SOURCE RECORDS
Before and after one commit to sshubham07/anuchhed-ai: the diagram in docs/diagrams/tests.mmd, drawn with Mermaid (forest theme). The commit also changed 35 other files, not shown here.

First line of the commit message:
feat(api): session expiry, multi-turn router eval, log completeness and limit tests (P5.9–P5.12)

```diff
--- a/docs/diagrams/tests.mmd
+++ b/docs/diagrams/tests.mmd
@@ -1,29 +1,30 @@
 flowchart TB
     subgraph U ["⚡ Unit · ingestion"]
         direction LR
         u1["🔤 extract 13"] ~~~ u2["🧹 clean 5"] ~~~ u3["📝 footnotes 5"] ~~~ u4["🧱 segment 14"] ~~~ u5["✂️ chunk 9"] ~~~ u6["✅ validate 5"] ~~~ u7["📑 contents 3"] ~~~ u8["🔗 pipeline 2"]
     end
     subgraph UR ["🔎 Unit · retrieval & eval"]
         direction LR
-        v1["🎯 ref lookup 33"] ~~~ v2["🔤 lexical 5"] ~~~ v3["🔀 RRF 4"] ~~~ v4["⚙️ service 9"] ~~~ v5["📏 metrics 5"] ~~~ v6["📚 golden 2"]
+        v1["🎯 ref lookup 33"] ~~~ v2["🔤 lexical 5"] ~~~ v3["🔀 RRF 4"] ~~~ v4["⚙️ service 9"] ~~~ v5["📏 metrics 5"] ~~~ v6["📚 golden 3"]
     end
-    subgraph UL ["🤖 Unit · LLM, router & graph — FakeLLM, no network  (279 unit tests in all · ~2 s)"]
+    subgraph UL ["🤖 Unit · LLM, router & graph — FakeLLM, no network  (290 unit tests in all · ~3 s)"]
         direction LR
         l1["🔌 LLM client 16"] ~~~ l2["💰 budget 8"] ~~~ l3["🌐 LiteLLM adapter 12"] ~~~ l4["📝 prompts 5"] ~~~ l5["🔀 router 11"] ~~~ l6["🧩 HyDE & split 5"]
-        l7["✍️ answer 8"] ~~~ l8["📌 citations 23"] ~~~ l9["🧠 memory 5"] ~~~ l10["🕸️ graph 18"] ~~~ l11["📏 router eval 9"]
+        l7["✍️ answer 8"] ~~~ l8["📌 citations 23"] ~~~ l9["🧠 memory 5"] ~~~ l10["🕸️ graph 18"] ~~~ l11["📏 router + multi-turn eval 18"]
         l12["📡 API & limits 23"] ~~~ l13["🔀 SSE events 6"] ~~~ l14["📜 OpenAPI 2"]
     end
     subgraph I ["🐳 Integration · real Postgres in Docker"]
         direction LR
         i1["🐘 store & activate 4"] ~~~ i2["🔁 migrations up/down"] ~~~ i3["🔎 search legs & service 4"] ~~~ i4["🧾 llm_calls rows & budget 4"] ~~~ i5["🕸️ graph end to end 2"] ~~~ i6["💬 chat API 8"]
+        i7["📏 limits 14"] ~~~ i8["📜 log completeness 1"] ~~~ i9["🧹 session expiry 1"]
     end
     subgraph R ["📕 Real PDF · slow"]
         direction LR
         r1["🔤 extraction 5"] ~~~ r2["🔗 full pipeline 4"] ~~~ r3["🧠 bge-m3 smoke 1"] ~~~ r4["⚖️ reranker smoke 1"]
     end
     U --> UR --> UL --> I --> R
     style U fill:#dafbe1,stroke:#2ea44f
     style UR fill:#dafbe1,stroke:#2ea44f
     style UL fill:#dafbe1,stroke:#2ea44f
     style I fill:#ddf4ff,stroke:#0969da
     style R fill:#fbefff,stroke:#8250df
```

DESCRIPTION OF THE TASK
When you find a line in the records that contains the word "tests", copy it.

TASK RESULT
Before and after one commit to sshubham07/anuchhed-ai: the diagram in docs/diagrams/tests.mmd, drawn with Mermaid (forest theme). The commit also changed 35 other files, not shown here.
feat(api): session expiry, multi-turn router eval, log completeness and limit tests (P5.9–P5.12)
--- a/docs/diagrams/tests.mmd
+++ b/docs/diagrams/tests.mmd
-    subgraph UL ["🤖 Unit · LLM, router & graph — FakeLLM, no network  (279 unit tests in all · ~2 s)"]
+    subgraph UL ["🤖 Unit · LLM, router & graph — FakeLLM, no network  (290 unit tests in all · ~3 s)"]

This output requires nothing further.